• **Task directions**
When checking the entries below, count every line with the word "main", then give only that number.

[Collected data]

[Start of section]

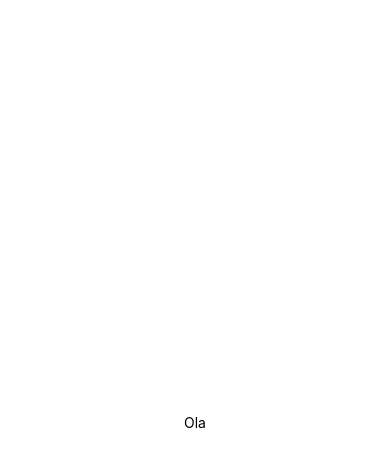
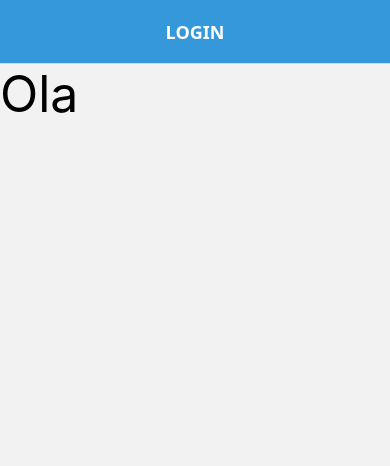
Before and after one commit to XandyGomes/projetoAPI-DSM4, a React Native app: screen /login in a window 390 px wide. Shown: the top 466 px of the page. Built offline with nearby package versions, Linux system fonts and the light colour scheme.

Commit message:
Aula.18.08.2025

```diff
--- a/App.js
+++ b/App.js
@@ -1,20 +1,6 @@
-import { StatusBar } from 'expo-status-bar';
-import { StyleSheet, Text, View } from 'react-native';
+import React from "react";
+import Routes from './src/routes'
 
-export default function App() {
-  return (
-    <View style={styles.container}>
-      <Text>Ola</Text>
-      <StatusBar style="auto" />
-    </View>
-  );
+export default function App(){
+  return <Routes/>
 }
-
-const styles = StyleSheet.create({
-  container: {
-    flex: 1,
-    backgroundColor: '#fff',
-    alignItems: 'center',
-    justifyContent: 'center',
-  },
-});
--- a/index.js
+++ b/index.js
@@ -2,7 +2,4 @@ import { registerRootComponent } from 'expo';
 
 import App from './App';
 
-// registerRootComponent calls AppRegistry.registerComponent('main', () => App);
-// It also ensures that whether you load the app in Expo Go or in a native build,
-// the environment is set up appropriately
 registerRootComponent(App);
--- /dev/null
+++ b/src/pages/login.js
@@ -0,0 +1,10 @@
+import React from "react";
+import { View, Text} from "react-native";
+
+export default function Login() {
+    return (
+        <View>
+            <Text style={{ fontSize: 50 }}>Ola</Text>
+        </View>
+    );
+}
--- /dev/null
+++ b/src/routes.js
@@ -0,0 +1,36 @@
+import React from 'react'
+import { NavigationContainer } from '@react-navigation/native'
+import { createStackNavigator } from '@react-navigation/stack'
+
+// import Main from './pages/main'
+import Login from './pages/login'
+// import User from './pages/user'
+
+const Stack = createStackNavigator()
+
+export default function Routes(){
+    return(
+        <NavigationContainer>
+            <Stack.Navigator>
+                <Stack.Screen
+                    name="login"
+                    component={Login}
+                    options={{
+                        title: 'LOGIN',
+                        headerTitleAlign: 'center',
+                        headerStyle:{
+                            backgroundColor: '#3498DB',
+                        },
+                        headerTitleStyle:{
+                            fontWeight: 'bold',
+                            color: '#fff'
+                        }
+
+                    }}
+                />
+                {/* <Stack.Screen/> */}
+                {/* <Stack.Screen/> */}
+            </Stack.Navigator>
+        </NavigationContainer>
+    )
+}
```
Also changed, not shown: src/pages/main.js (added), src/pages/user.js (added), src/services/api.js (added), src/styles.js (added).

[End of section]
[Start of section]

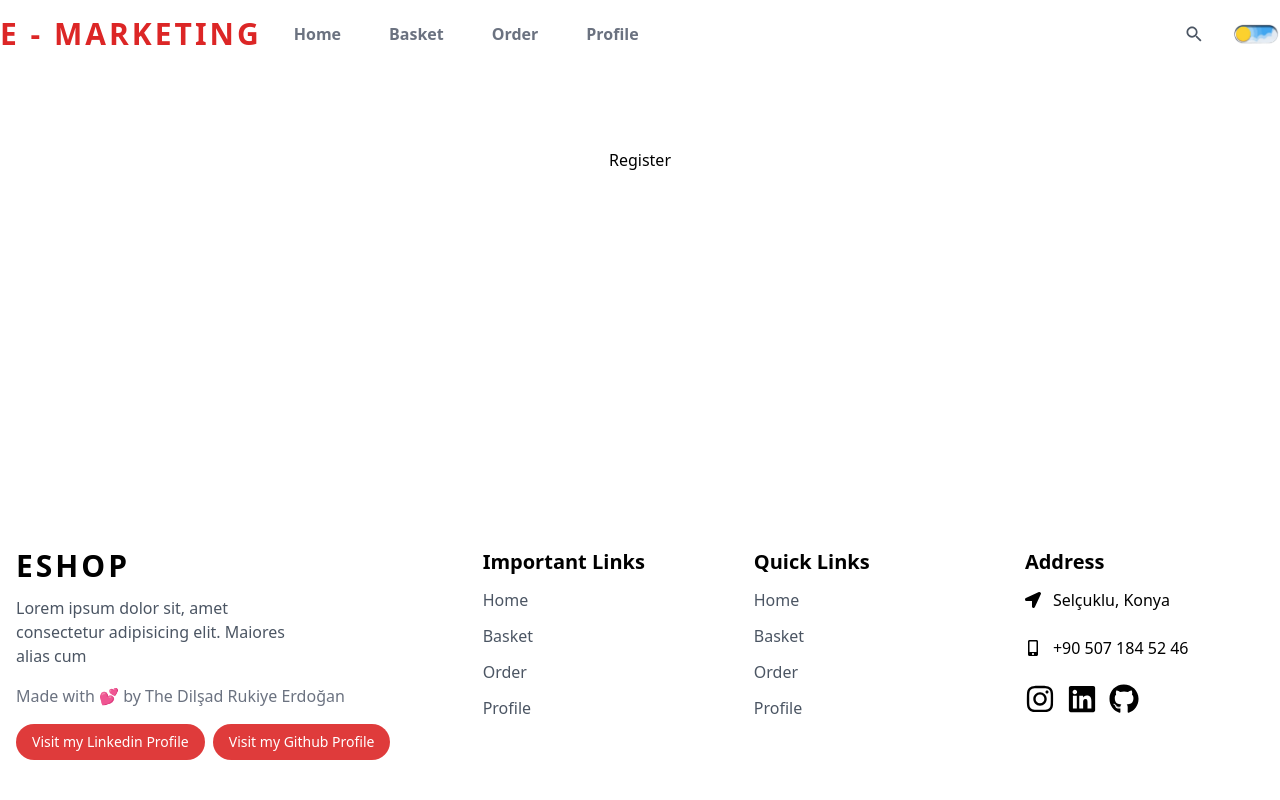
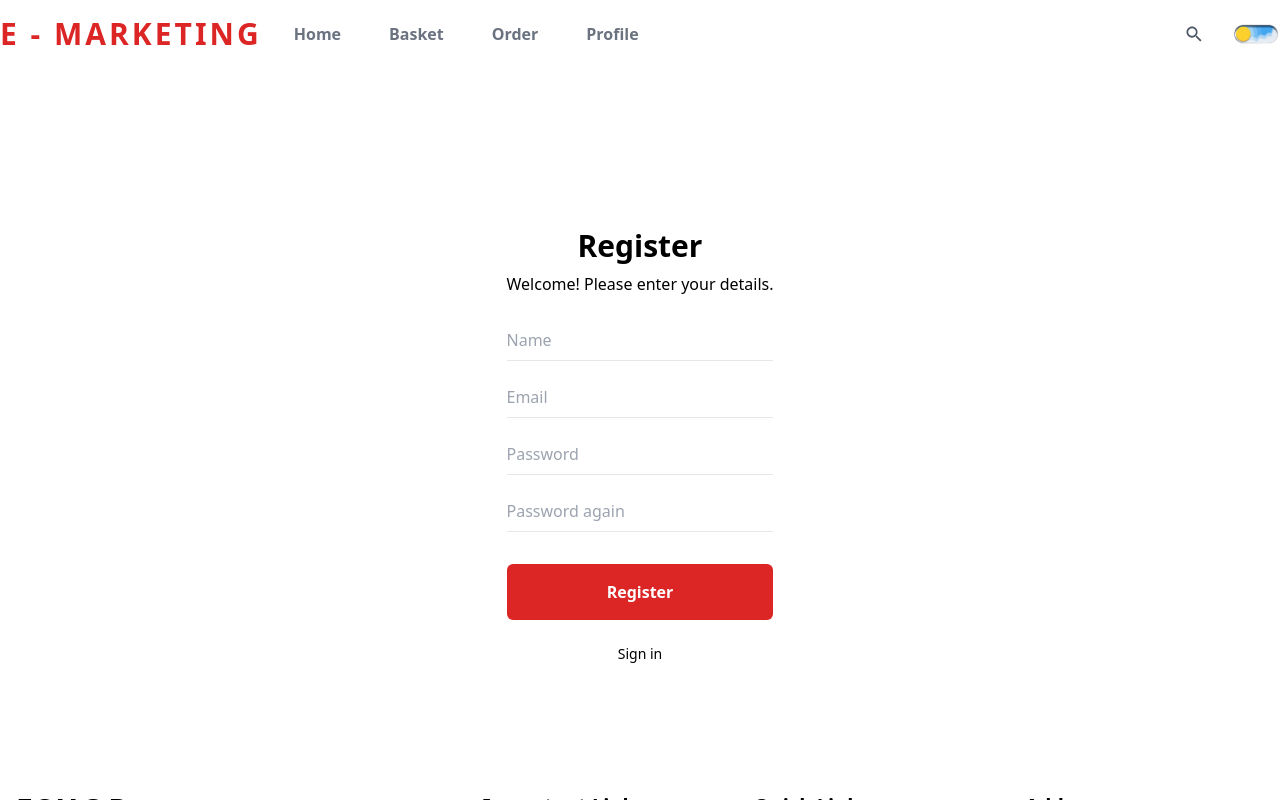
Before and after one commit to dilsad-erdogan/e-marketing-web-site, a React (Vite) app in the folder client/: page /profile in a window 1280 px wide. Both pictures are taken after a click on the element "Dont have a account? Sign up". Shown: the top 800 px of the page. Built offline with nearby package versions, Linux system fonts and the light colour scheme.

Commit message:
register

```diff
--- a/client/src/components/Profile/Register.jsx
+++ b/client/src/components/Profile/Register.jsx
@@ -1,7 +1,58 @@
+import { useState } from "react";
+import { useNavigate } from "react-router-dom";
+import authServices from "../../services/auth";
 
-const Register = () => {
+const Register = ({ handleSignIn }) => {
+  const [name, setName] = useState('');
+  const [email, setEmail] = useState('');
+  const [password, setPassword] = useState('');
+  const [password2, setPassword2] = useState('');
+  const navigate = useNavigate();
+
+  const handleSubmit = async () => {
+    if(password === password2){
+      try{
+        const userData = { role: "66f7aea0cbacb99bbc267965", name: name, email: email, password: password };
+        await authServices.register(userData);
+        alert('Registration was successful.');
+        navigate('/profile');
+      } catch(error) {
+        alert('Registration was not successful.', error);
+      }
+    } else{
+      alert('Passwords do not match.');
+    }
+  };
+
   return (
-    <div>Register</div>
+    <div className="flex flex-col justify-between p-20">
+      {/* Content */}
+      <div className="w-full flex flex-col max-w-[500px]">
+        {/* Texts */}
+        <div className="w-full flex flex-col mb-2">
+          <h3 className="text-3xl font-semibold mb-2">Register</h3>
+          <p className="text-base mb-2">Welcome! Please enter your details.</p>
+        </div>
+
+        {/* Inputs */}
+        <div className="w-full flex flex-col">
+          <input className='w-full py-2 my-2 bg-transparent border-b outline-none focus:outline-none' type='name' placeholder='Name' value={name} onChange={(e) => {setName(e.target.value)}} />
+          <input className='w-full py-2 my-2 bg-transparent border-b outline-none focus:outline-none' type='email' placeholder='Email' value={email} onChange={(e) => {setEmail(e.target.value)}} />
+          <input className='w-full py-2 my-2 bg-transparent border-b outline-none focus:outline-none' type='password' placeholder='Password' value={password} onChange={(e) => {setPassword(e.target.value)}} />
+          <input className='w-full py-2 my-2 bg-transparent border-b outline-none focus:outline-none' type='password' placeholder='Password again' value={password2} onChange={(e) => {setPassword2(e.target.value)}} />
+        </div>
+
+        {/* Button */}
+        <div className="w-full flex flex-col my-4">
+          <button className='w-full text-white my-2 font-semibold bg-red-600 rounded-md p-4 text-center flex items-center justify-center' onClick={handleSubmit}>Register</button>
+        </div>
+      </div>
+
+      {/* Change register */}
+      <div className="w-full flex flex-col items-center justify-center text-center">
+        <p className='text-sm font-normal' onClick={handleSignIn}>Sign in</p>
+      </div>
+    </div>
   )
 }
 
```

[End of section]
[Start of section]

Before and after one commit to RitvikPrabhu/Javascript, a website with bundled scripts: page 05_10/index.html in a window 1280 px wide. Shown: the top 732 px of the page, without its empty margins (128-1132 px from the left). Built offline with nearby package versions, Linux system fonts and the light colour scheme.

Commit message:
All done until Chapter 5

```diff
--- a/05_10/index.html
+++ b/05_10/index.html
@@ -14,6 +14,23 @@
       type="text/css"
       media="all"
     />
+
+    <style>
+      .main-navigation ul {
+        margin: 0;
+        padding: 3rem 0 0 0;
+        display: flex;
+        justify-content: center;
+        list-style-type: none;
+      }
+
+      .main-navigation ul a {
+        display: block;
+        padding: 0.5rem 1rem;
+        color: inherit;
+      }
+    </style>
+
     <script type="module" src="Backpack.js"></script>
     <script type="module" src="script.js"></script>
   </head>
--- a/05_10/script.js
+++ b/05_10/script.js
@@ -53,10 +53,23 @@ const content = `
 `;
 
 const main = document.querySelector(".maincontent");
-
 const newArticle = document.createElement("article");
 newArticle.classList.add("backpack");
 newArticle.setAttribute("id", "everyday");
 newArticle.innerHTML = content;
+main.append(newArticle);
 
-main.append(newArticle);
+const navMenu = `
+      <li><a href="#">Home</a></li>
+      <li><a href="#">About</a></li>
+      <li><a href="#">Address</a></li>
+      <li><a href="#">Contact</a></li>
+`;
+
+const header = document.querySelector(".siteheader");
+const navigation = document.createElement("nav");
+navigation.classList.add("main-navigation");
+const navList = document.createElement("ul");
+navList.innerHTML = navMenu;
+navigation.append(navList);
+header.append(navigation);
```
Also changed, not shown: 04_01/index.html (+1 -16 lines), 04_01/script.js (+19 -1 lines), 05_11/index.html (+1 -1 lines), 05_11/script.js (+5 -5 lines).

[End of section]

• **Expected answer**
9